A man has been arrested for selling 'worthless' cryptocurrency to unsuspecting investors, said City of London Police.

Officers swooped on the man in an early morning raid on Friday (11 August) at his London home, later charging him with conspiracy to defraud and money laundering.

Police say they have broken up a 'boiler room' scam, made up of teams of salespeople based in the City's Old Broad Street, who use high-pressure methods to convince investors to buy "a cryptocurrency which does not exist and is therefore worthless".

Officers say so far they have received nine complaints about these cryptocurrency traders, reporting losses of around £160,000.

City of London Police detective inspector Mark Forster said: "Investment fraudsters are still targeting people throughout the country and they employ aggressive sales tactics which are often used to pressurise unsuspecting victims into parting with large sums of money.

"These people often base themselves in the City as they believe having an address in a prestigious financial district will help to legitimise their fraud."

Cryptocurrency is the term for emerging digital currencies, such as Bitcoin or Ethereum, designed to be secure and anonymous form of money, free of government interference and bank charges.

Since Bitcoin, the first cryptocurrency was invented in 2009, there are now more than 900 digital currencies available on the internet.

City of London
City of London Police have arrested a man for selling 'worthless' cryptocurrency to investors iStock

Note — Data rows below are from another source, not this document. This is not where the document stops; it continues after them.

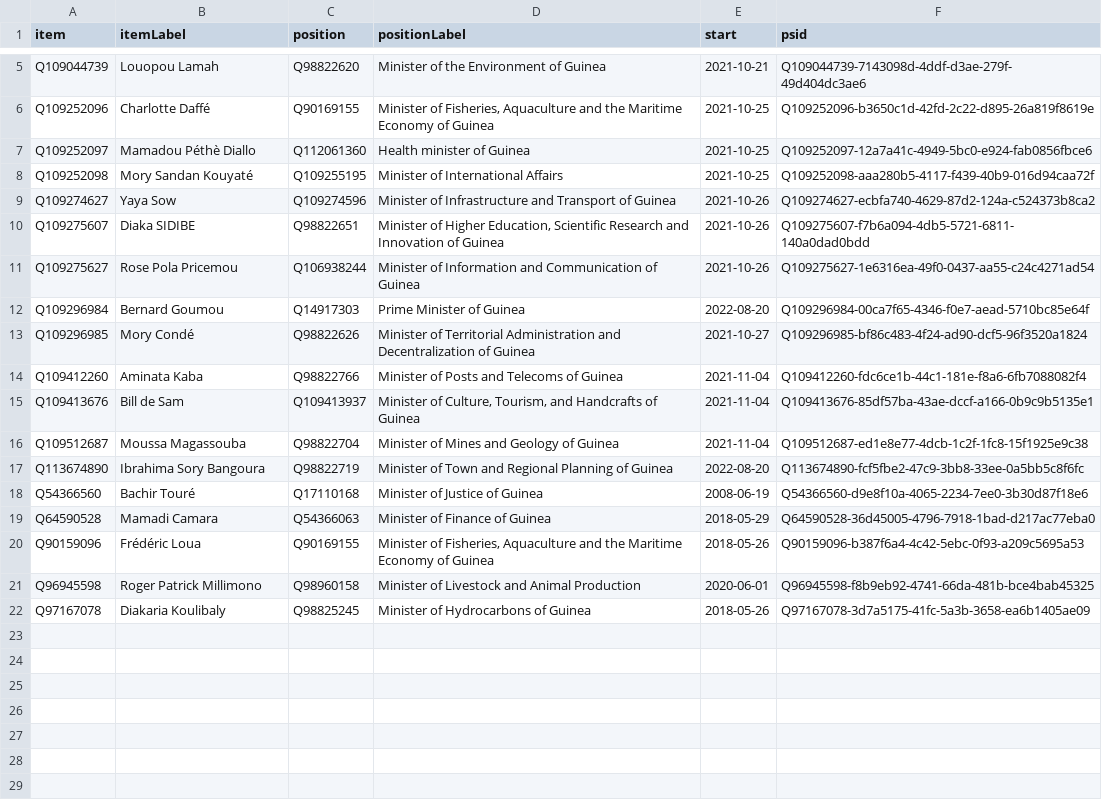
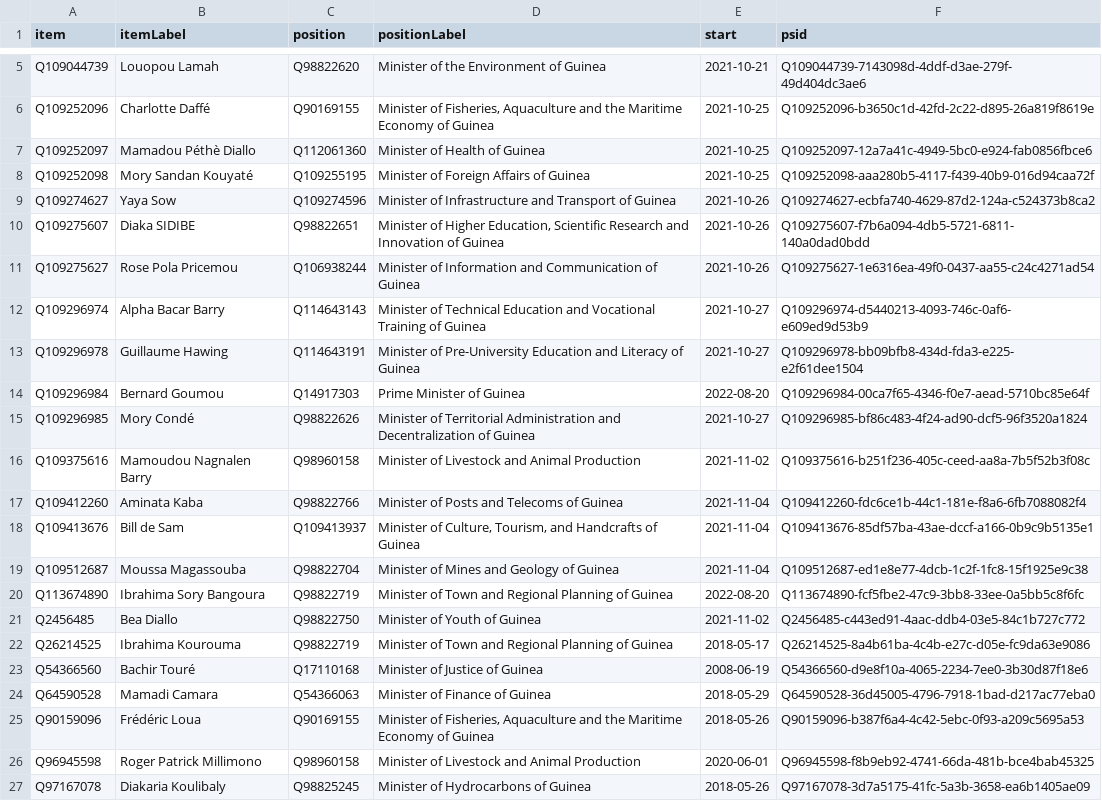
Before and after one commit to every-politician-scrapers/guinea, a CSV file: wikidata/results/current-cabinet.csv, drawn as a sheet; only a part is shown, gaps mark what is left out.

```diff
--- a/wikidata/results/current-cabinet.csv
+++ b/wikidata/results/current-cabinet.csv
@@ -6,4 +6,4 @@ Q109044739,Louopou Lamah,Q98822620,Minister of the Environment of Guinea,2021-10
 Q109252096,Charlotte Daffé,Q90169155,"Minister of Fisheries, Aquaculture and the Maritime Economy of Guinea",2021-10-25,Q109252096-b3650c1d-42fd-2c22-d895-26a819f8619e
-Q109252097,Mamadou Péthè Diallo,Q112061360,Health minister of Guinea,2021-10-25,Q109252097-12a7a41c-4949-5bc0-e924-fab0856fbce6
-Q109252098,Mory Sandan Kouyaté,Q109255195,Minister of International Affairs,2021-10-25,Q109252098-aaa280b5-4117-f439-40b9-016d94caa72f
+Q109252097,Mamadou Péthè Diallo,Q112061360,Minister of Health of Guinea,2021-10-25,Q109252097-12a7a41c-4949-5bc0-e924-fab0856fbce6
+Q109252098,Mory Sandan Kouyaté,Q109255195,Minister of Foreign Affairs of Guinea,2021-10-25,Q109252098-aaa280b5-4117-f439-40b9-016d94caa72f
 Q109274627,Yaya Sow,Q109274596,Minister of Infrastructure and Transport of Guinea,2021-10-26,Q109274627-ecbfa740-4629-87d2-124a-c524373b8ca2
@@ -11,4 +11,7 @@ Q109275607,Diaka SIDIBE,Q98822651,"Minister of Higher Education, Scientific Rese
 Q109275627,Rose Pola Pricemou,Q106938244,Minister of Information and Communication of Guinea,2021-10-26,Q109275627-1e6316ea-49f0-0437-aa55-c24c4271ad54
+Q109296974,Alpha Bacar Barry,Q114643143,Minister of Technical Education and Vocational Training of Guinea,2021-10-27,Q109296974-d5440213-4093-746c-0af6-e609ed9d53b9
+Q109296978,Guillaume Hawing,Q114643191,Minister of Pre-University Education and Literacy of Guinea,2021-10-27,Q109296978-bb09bfb8-434d-fda3-e225-e2f61dee1504
 Q109296984,Bernard Goumou,Q14917303,Prime Minister of Guinea,2022-08-20,Q109296984-00ca7f65-4346-f0e7-aead-5710bc85e64f
 Q109296985,Mory Condé,Q98822626,Minister of Territorial Administration and Decentralization of Guinea,2021-10-27,Q109296985-bf86c483-4f24-ad90-dcf5-96f3520a1824
+Q109375616,Mamoudou Nagnalen Barry,Q98960158,Minister of Livestock and Animal Production,2021-11-02,Q109375616-b251f236-405c-ceed-aa8a-7b5f52b3f08c
 Q109412260,Aminata Kaba,Q98822766,Minister of Posts and Telecoms of Guinea,2021-11-04,Q109412260-fdc6ce1b-44c1-181e-f8a6-6fb7088082f4
@@ -17,2 +20,4 @@ Q109512687,Moussa Magassouba,Q98822704,Minister of Mines and Geology of Guinea,2
 Q113674890,Ibrahima Sory Bangoura,Q98822719,Minister of Town and Regional Planning of Guinea,2022-08-20,Q113674890-fcf5fbe2-47c9-3bb8-33ee-0a5bb5c8f6fc
+Q2456485,Bea Diallo,Q98822750,Minister of Youth of Guinea,2021-11-02,Q2456485-c443ed91-4aac-ddb4-03e5-84c1b727c772
+Q26214525,Ibrahima Kourouma,Q98822719,Minister of Town and Regional Planning of Guinea,2018-05-17,Q26214525-8a4b61ba-4c4b-e27c-d05e-fc9da63e9086
 Q54366560,Bachir Touré,Q17110168,Minister of Justice of Guinea,2008-06-19,Q54366560-d9e8f10a-4065-2234-7ee0-3b30d87f18e6
```
Also changed, not shown: wikidata/results/all-cabinets.csv, wikidata/results/ministries.csv.
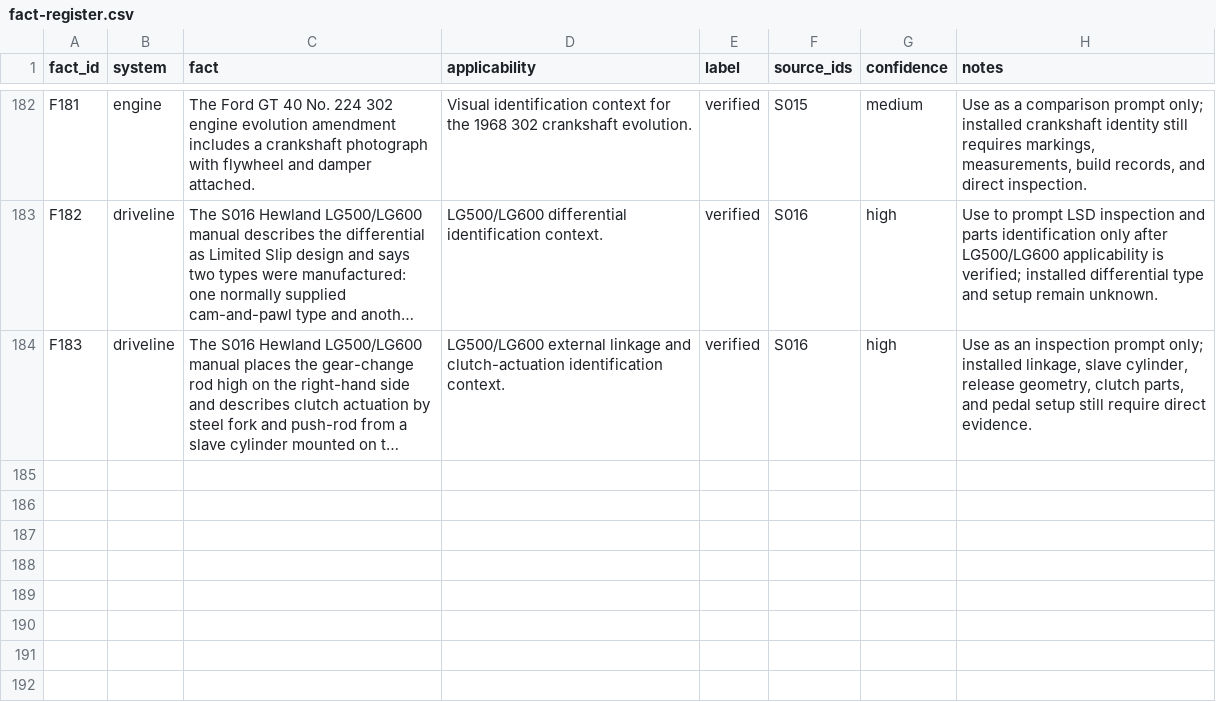
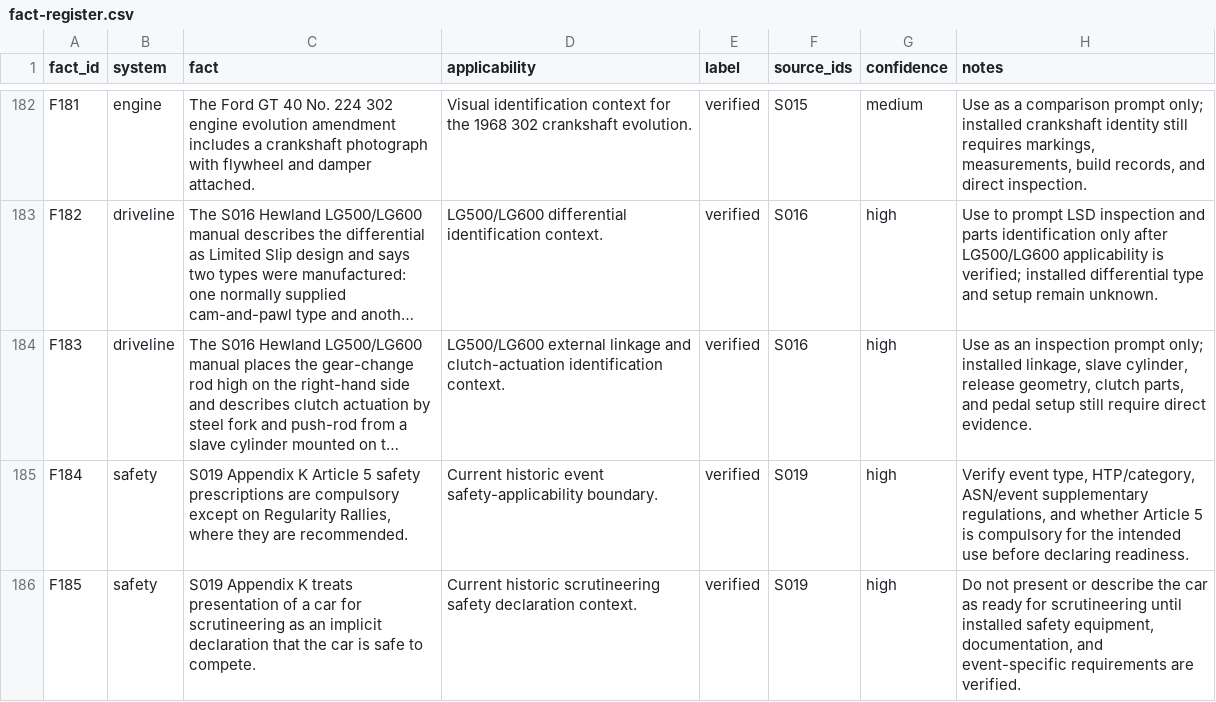
Before and after one commit to wanderingmoo/master-mechanic, a CSV file: knowledge/data/fact-register.csv, drawn as a sheet; only a part is shown, gaps mark what is left out; long unchanged cells end in …; the diff names each change by its address in the sheet, - before the commit and + after, or states it on an @@ line.

Commit message:
Index Appendix K scrutineering safety gates

```diff
--- a/knowledge/data/fact-register.csv
+++ b/knowledge/data/fact-register.csv
+row 185: F184 | safety | S019 Appendix K Article 5 safety prescriptions are compulsory except on Regularity Rallies, where they are recommended. | Current historic event safety-applicability boundary. | verified | S019 | high | Verify event type, HTP/category, ASN/event supplementary regulations, and whether Article 5 is compulsory for the intended use before declaring readiness.
+row 186: F185 | safety | S019 Appendix K treats presentation of a car for scrutineering as an implicit declaration that the car is safe to compete. | Current historic scrutineering safety declaration context. | verified | S019 | high | Do not present or describe the car as ready for scrutineering until installed safety equipment, documentation, and event-specific requirements are verified.
```
Also changed, not shown: 2 other files.
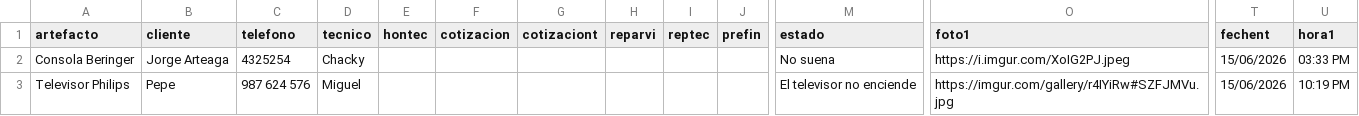
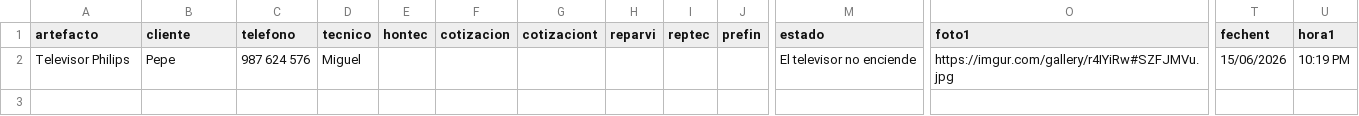
Before and after one commit to justintxu/repo, a CSV file: data/sertecpen.csv, drawn as a sheet; only a part is shown, gaps mark what is left out; rows hold the shown columns only; the diff names each change by its address in the sheet, - before the commit and + after, or states it on an @@ line.

Commit message:
Update data/sertecpen.csv

```diff
--- a/data/sertecpen.csv
+++ b/data/sertecpen.csv
-row 2: Consola Beringer | Jorge Arteaga | 4325254 | Chacky |  |  |  |  |  |  | No suena | https://i.imgur.com/XoIG2PJ.jpeg | 15/06/2026 | 03:33 PM
```
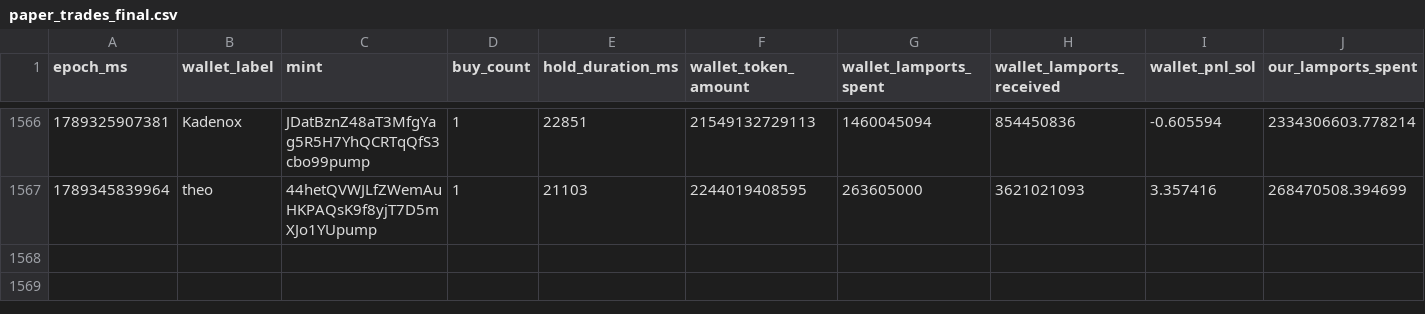
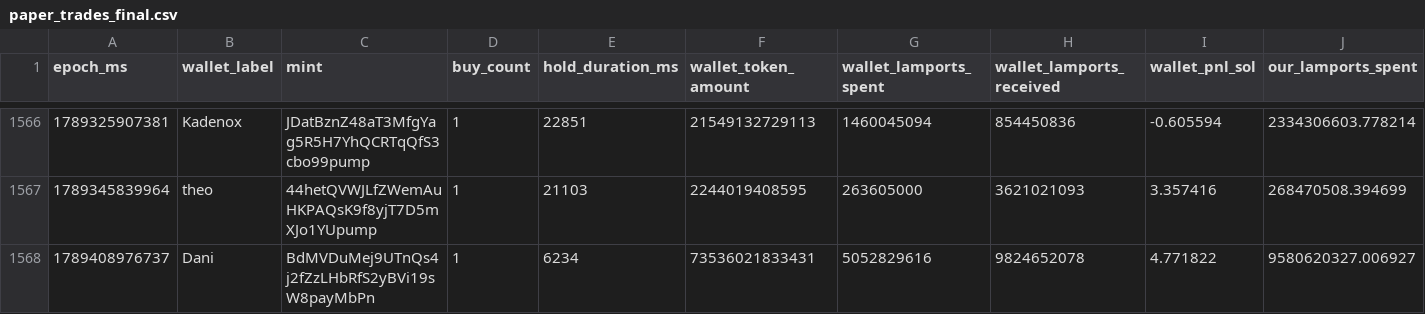
Before and after one commit to dturnover/solana-copy-trader, a CSV file: reports/paper_trades_final.csv, drawn as a sheet; only a part is shown, gaps mark what is left out; rows hold the shown columns only; the diff names each change by its address in the sheet, - before the commit and + after, or states it on an @@ line.

```diff
--- a/reports/paper_trades_final.csv
+++ b/reports/paper_trades_final.csv
+row 1568: 1789408976737 | Dani | BdMVDuMej9UTnQs4j2fZzLHbRfS2yBVi19sW8payMbPn | 1 | 6234 | 73536021833431 | 5052829616 | 9824652078 | 4.771822 | 9580620327.006927
```
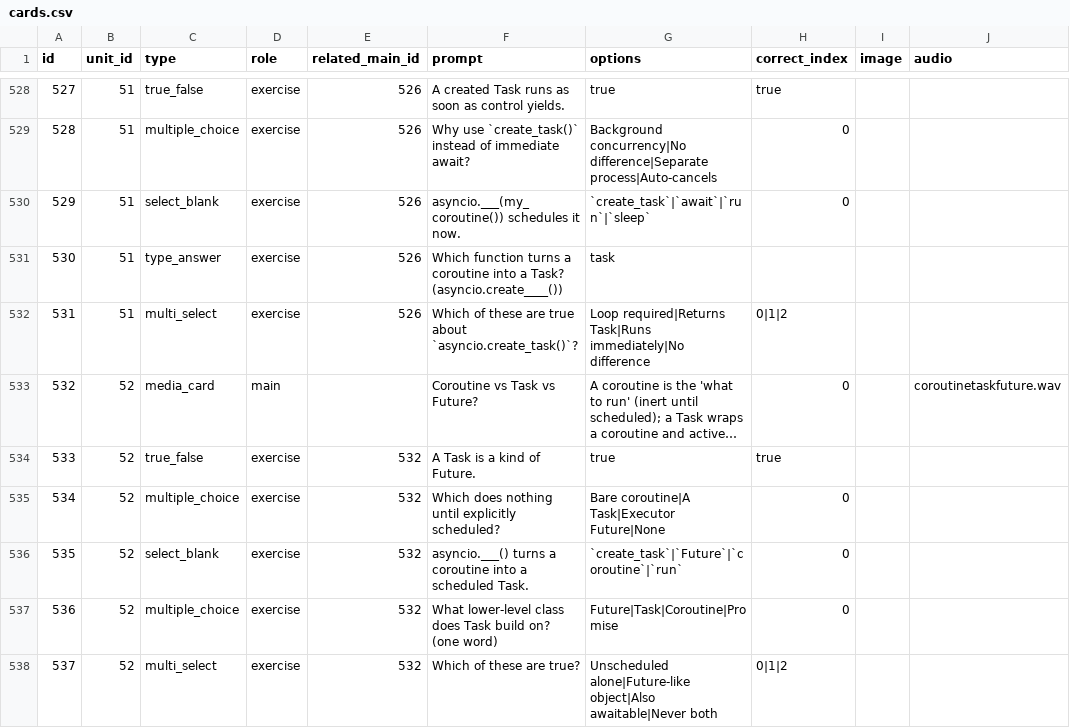
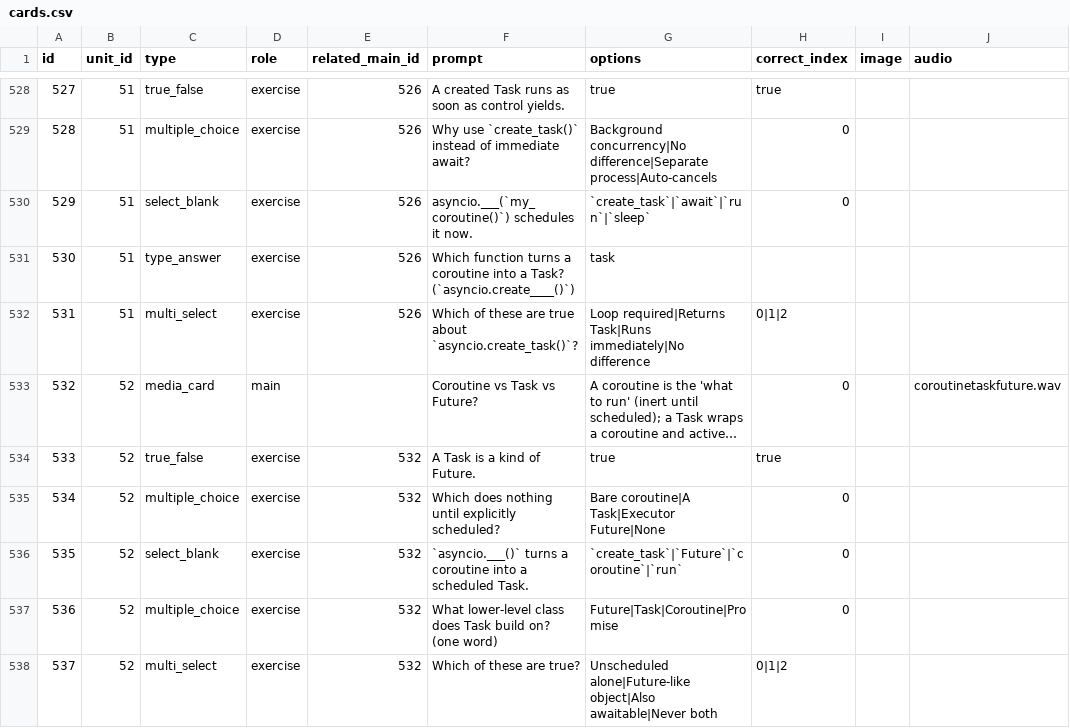
Before and after one commit to yaaddi-courses/concurrency-in-python, a CSV file: source/cards.csv, drawn as a sheet; only a part is shown, gaps mark what is left out; long unchanged cells end in …; the diff covers the shown part only; the diff names each change by its address in the sheet, - before the commit and + after, or states it on an @@ line.

```diff
--- a/source/cards.csv
+++ b/source/cards.csv
-F530 (prompt): asyncio.___(my_coroutine()) schedules it…
+F530 (prompt): asyncio.___(`my_coroutine()`) schedules it…
-F531 (prompt): …a Task? (asyncio.create____())
+F531 (prompt): …a Task? (`asyncio.create____()`)
-F536 (prompt): asyncio.___() turns a…
+F536 (prompt): `asyncio.___()` turns a…
```
Also changed, not shown: 155 edited cells elsewhere in this file, source/meta.csv, 4 other files.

This form of cash appeals to some traders as an investment since there are limited numbers of 'coins', which vary wildly in value.

For instance in March, the value of a Bitcoin, at $1,268, topped the price of an ounce of gold, $1,233, for the first time.

It has been a brisk start to the month for City police tracking unusual investments.

Last week officers arrested three men suspected of running a 'boiler room' scam trading high-end wine from Fleet Street in the City, which promised investor returns ranging between 8% and 40%.

Police said they have received 39 complaints so far, reporting losses of just over £1m.